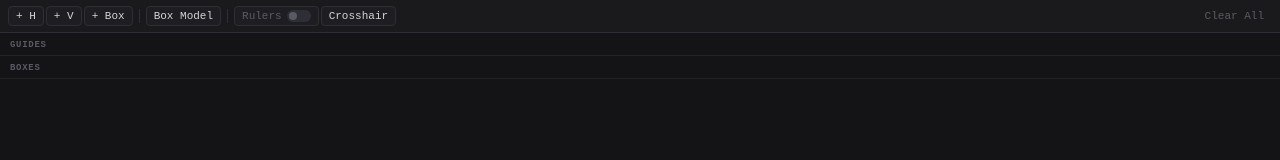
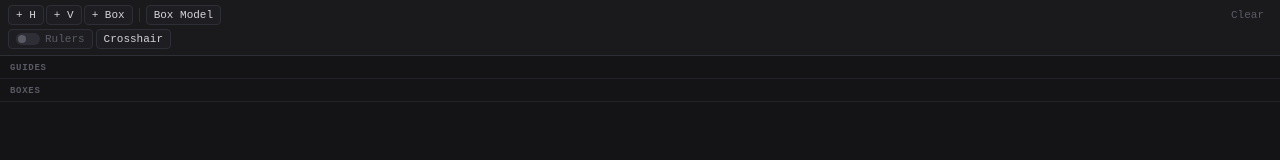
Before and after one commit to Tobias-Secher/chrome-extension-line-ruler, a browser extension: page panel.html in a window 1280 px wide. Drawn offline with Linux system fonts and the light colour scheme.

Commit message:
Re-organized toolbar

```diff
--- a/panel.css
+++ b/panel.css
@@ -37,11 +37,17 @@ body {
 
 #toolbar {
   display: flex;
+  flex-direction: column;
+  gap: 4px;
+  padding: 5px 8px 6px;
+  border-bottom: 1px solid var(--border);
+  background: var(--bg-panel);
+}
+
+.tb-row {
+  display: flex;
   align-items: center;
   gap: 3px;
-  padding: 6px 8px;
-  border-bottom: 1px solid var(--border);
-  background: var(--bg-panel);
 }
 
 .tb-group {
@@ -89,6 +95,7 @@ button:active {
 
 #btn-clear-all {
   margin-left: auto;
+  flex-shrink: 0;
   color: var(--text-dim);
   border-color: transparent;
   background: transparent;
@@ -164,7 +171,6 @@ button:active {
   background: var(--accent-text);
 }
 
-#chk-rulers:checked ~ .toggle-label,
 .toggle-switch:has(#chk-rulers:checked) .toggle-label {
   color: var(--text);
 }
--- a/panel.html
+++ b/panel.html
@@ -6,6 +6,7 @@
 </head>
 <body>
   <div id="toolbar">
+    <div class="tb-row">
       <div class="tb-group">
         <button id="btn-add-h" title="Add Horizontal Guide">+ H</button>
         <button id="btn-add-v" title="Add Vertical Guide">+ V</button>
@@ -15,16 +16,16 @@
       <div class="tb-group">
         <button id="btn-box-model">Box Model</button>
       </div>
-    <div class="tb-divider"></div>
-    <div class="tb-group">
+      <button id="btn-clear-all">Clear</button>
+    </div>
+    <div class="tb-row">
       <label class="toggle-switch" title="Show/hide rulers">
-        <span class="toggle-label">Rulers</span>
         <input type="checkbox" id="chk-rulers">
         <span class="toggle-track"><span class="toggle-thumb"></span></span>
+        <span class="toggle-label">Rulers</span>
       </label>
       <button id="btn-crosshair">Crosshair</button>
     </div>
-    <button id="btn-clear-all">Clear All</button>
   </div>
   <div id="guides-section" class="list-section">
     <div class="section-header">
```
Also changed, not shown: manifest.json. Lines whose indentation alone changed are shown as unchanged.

[Task prompt]
Filter on the word "toolbar": copy each matching line from the entries above.

[Result of the task]
Re-organized toolbar
 #toolbar {
   <div id="toolbar">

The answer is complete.